HealthFocused

Educational health information to improve your well-being.

Love Your Lungs: What Happens When You Quit Smoking

July 7, 2017 | By Nicole Simmons
Published in: Pulmonology

Handmade graphic showing the decrease in cigarette usage when quitting smoking

Smoking – maybe you started in high school or picked up your first cigarette during a stressful time. No matter how you started, one thing is for sure, smoking is a hard habit to break. Some even delay quitting because they feel the damage to their health is already done. It's true that smoking increases your risk of heart disease, cancer, stroke, and many other illnesses. However, there's good news for those that decide to kick the habit. In fact, the benefits of being smoke-free start in as little as 20-minutes after you quit.

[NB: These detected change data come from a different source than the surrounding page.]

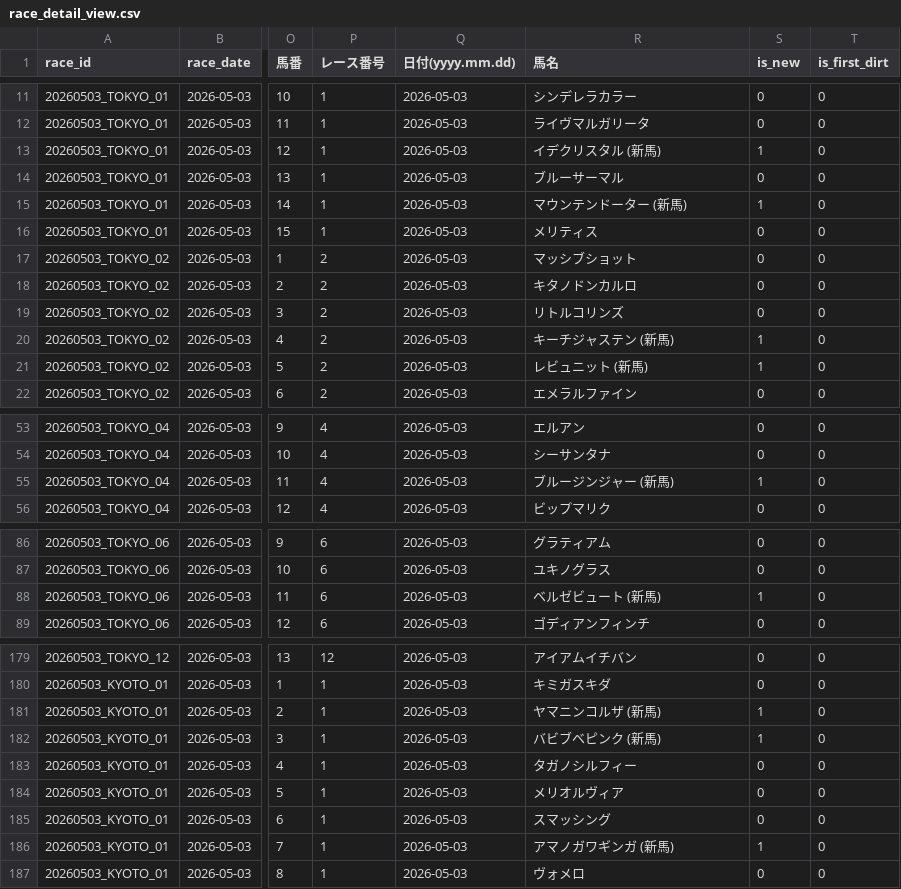
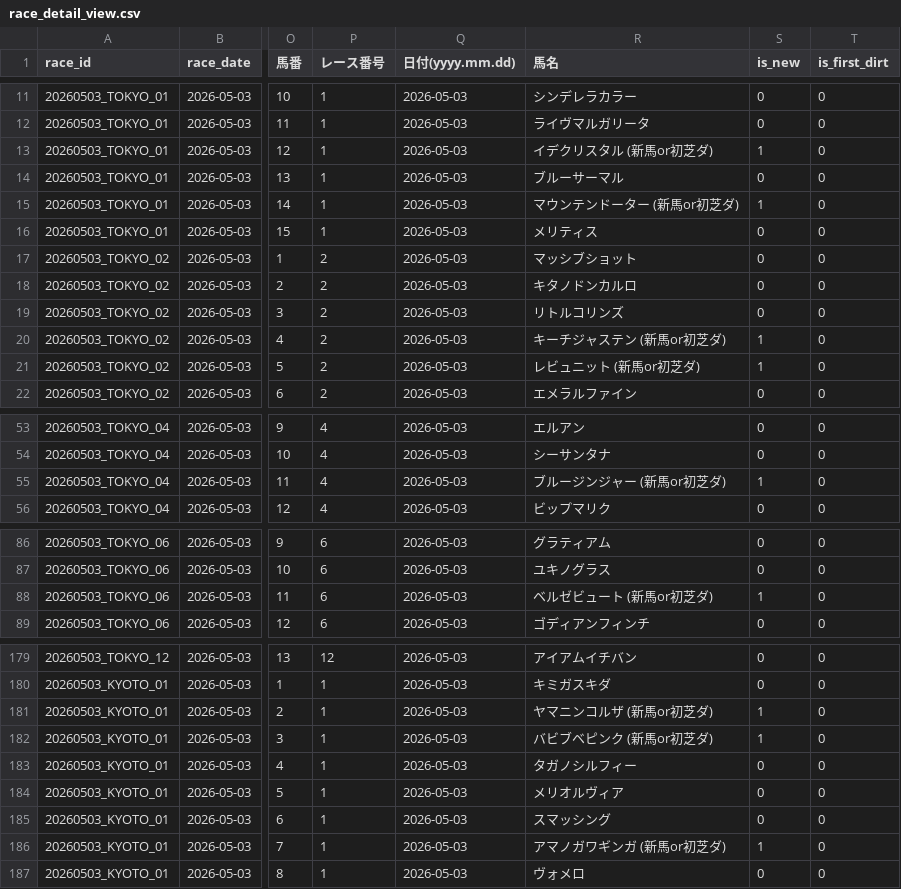
Before and after one commit to k2automate/keiba_ai_mvp, a CSV file: ui/public/data/race_detail_view.csv, drawn as a sheet; only a part is shown, gaps mark what is left out; the diff covers the shown part only; the diff names each change by its address in the sheet, - before the commit and + after, or states it on an @@ line.

```diff
--- a/ui/public/data/race_detail_view.csv
+++ b/ui/public/data/race_detail_view.csv
-R13 (馬名): イデクリスタル (新馬)
+R13 (馬名): イデクリスタル (新馬or初芝ダ)
-R15 (馬名): マウンテンドーター (新馬)
+R15 (馬名): マウンテンドーター (新馬or初芝ダ)
-R20 (馬名): キーチジャステン (新馬)
+R20 (馬名): キーチジャステン (新馬or初芝ダ)
-R21 (馬名): レビュニット (新馬)
+R21 (馬名): レビュニット (新馬or初芝ダ)
-R55 (馬名): ブルージンジャー (新馬)
+R55 (馬名): ブルージンジャー (新馬or初芝ダ)
-R88 (馬名): ベルゼビュート (新馬)
+R88 (馬名): ベルゼビュート (新馬or初芝ダ)
-R181 (馬名): ヤマニンコルザ (新馬)
+R181 (馬名): ヤマニンコルザ (新馬or初芝ダ)
-R182 (馬名): バビブベピンク (新馬)
+R182 (馬名): バビブベピンク (新馬or初芝ダ)
-R186 (馬名): アマノガワギンガ (新馬)
+R186 (馬名): アマノガワギンガ (新馬or初芝ダ)
```
Also changed, not shown: 21 edited cells elsewhere in this file, ui/public/data/combination_ev_ranking.csv, ui/public/data/race_list_view.csv, 1 other file.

A Journey Begins With a Single Step: The First 24 Hours After You Quit Smoking

Within the first 24 hours of quitting your body is doing amazing things to restore itself. In fact, you'll experience the first health benefits in as soon as 20 minutes.

20 minutes

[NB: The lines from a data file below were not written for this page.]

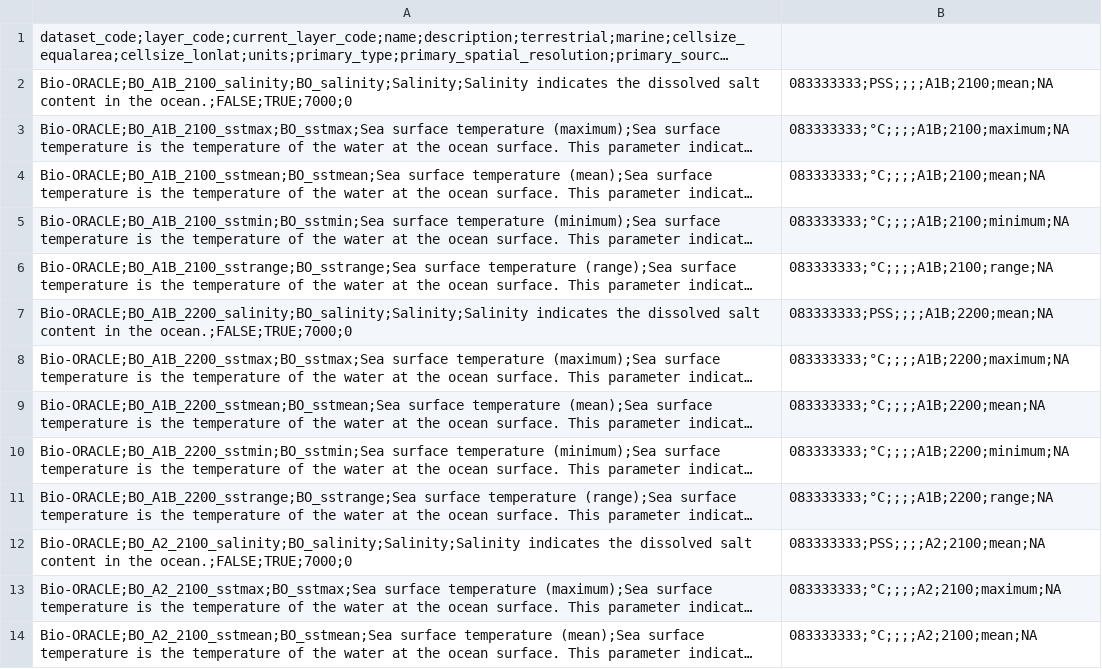
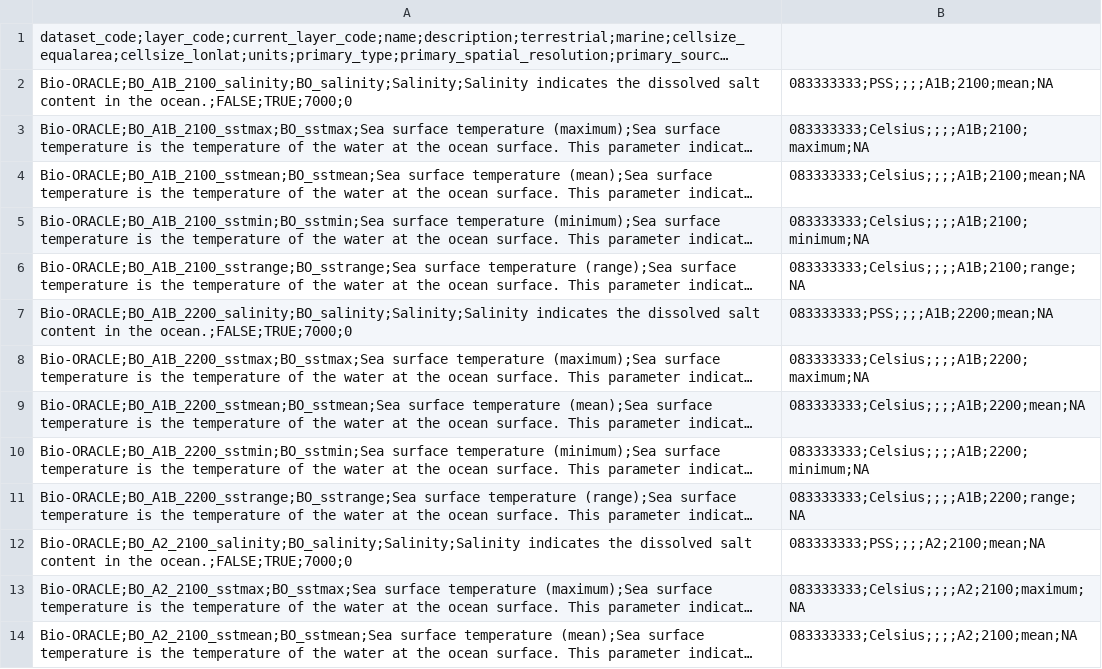
Before and after one commit to lifewatch/sdmpredictors, a CSV file: data-raw/layers_future.csv, drawn as a sheet; only a part is shown; long unchanged cells end in …; the diff covers the shown part only; the diff names each change by its address in the sheet, - before the commit and + after, or states it on an @@ line.

```diff
--- a/data-raw/layers_future.csv
+++ b/data-raw/layers_future.csv
-B3: 083333333;°C;;;;A1B;2100;maximum;NA
+B3: 083333333;Celsius;;;;A1B;2100;maximum;NA
-B4: 083333333;°C;;;;A1B;2100;mean;NA
+B4: 083333333;Celsius;;;;A1B;2100;mean;NA
-B5: 083333333;°C;;;;A1B;2100;minimum;NA
+B5: 083333333;Celsius;;;;A1B;2100;minimum;NA
-B6: 083333333;°C;;;;A1B;2100;range;NA
+B6: 083333333;Celsius;;;;A1B;2100;range;NA
-B8: 083333333;°C;;;;A1B;2200;maximum;NA
+B8: 083333333;Celsius;;;;A1B;2200;maximum;NA
-B9: 083333333;°C;;;;A1B;2200;mean;NA
+B9: 083333333;Celsius;;;;A1B;2200;mean;NA
-B10: 083333333;°C;;;;A1B;2200;minimum;NA
+B10: 083333333;Celsius;;;;A1B;2200;minimum;NA
-B11: 083333333;°C;;;;A1B;2200;range;NA
+B11: 083333333;Celsius;;;;A1B;2200;range;NA
-B13: 083333333;°C;;;;A2;2100;maximum;NA
+B13: 083333333;Celsius;;;;A2;2100;maximum;NA
-B14: 083333333;°C;;;;A2;2100;mean;NA
+B14: 083333333;Celsius;;;;A2;2100;mean;NA
```
Also changed, not shown: 10 edited cells elsewhere in this file, data-raw/datasets.csv, data-raw/layers.csv, 3 other files.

Pulse and blood pressure start going back to normal

2 Hours

Circulation improves causing hands and feet to warm up. At the two-hour mark, you may also start to feel the first symptoms of withdrawal. You may have intense cravings, disrupted sleep patterns, and increased anxiety. However, if you resist the urge to smoke, your body rewards you with more health benefits at the 8-hour mark.

8 hours

Half the amount of nicotine and carbon monoxide (CO) is present in your body. Carbon monoxide robs you of oxygen. Reducing the carbon monoxide in your system benefits every part of your body, especially your heart.

12 hours

Congrats! You're halfway through your first day. CO level is back to normal helping your heart pump without distress.

24 hours

Reduced risk of coronary artery disease (CAD), the most common form of heart disease. Reduced risk of heart attack.

Keep Going: The Difference Three Days Makes

Illustration of the lungs

Great job! You're counting your progress in days not hours now. Your body is in full swing healing itself. Here's what to expect:

48 hours

Nerve endings start to heal increasing your ability to taste and smell. Lungs expel mucus and toxins from your system.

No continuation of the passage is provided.